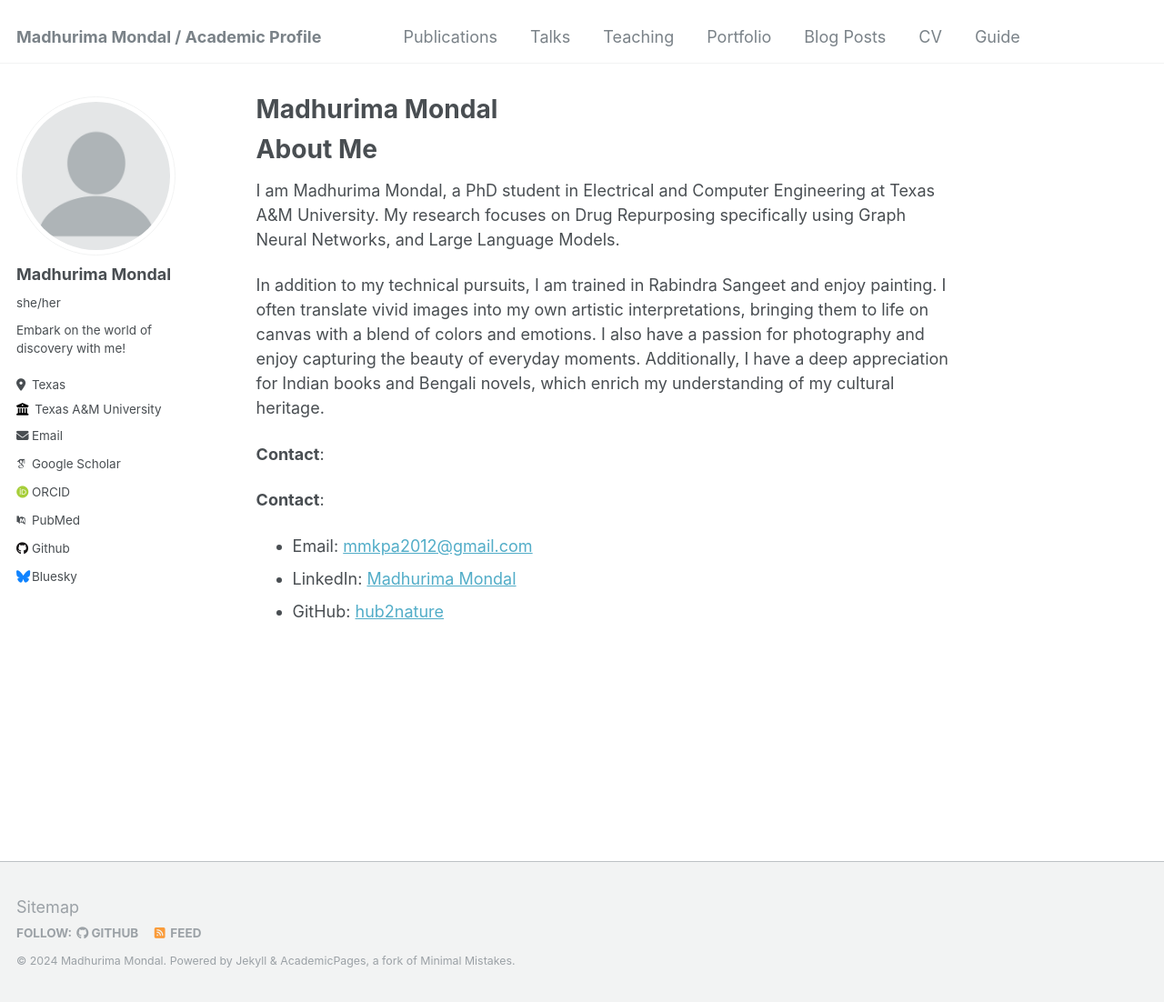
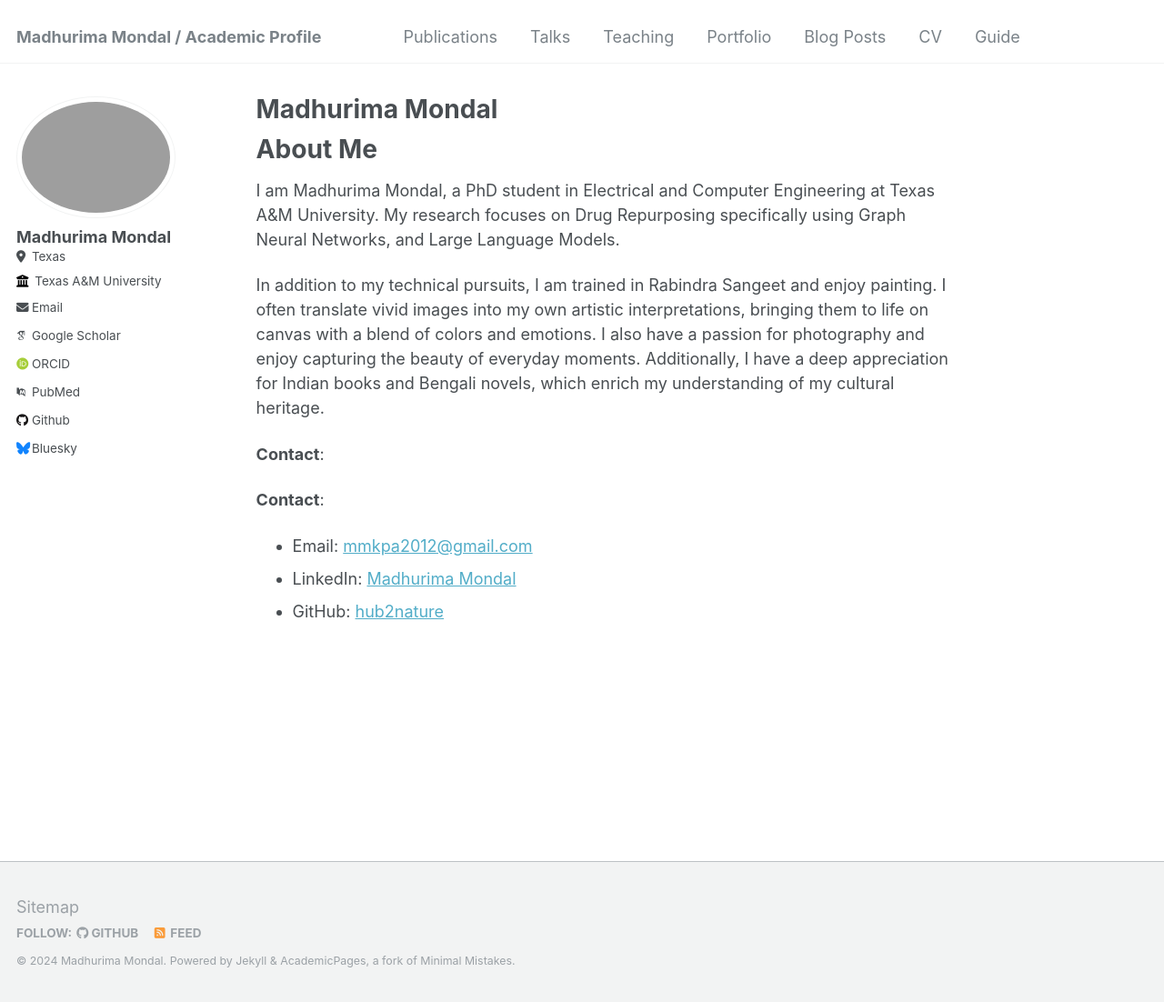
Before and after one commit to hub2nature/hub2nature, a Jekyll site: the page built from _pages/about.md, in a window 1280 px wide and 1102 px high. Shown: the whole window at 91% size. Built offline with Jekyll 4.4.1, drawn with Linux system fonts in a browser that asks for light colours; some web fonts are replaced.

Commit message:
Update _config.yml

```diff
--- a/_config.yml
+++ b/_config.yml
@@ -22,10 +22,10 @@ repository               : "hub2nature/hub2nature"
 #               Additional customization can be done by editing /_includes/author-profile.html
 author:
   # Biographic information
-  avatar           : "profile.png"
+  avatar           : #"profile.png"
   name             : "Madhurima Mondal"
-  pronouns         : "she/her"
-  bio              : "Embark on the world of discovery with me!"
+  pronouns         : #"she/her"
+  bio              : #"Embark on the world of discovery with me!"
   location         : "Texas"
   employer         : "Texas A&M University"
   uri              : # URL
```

● **TASK GOAL**
The expected answer is the listing above, duplicated exactly, with its pictures removed.

● **ANSWER BELOW**
Before and after one commit to hub2nature/hub2nature, a Jekyll site: the page built from _pages/about.md, in a window 1280 px wide and 1102 px high. Shown: the whole window at 91% size. Built offline with Jekyll 4.4.1, drawn with Linux system fonts in a browser that asks for light colours; some web fonts are replaced.

Commit message:
Update _config.yml

```diff
--- a/_config.yml
+++ b/_config.yml
@@ -22,10 +22,10 @@ repository               : "hub2nature/hub2nature"
 #               Additional customization can be done by editing /_includes/author-profile.html
 author:
   # Biographic information
-  avatar           : "profile.png"
+  avatar           : #"profile.png"
   name             : "Madhurima Mondal"
-  pronouns         : "she/her"
-  bio              : "Embark on the world of discovery with me!"
+  pronouns         : #"she/her"
+  bio              : #"Embark on the world of discovery with me!"
   location         : "Texas"
   employer         : "Texas A&M University"
   uri              : # URL
```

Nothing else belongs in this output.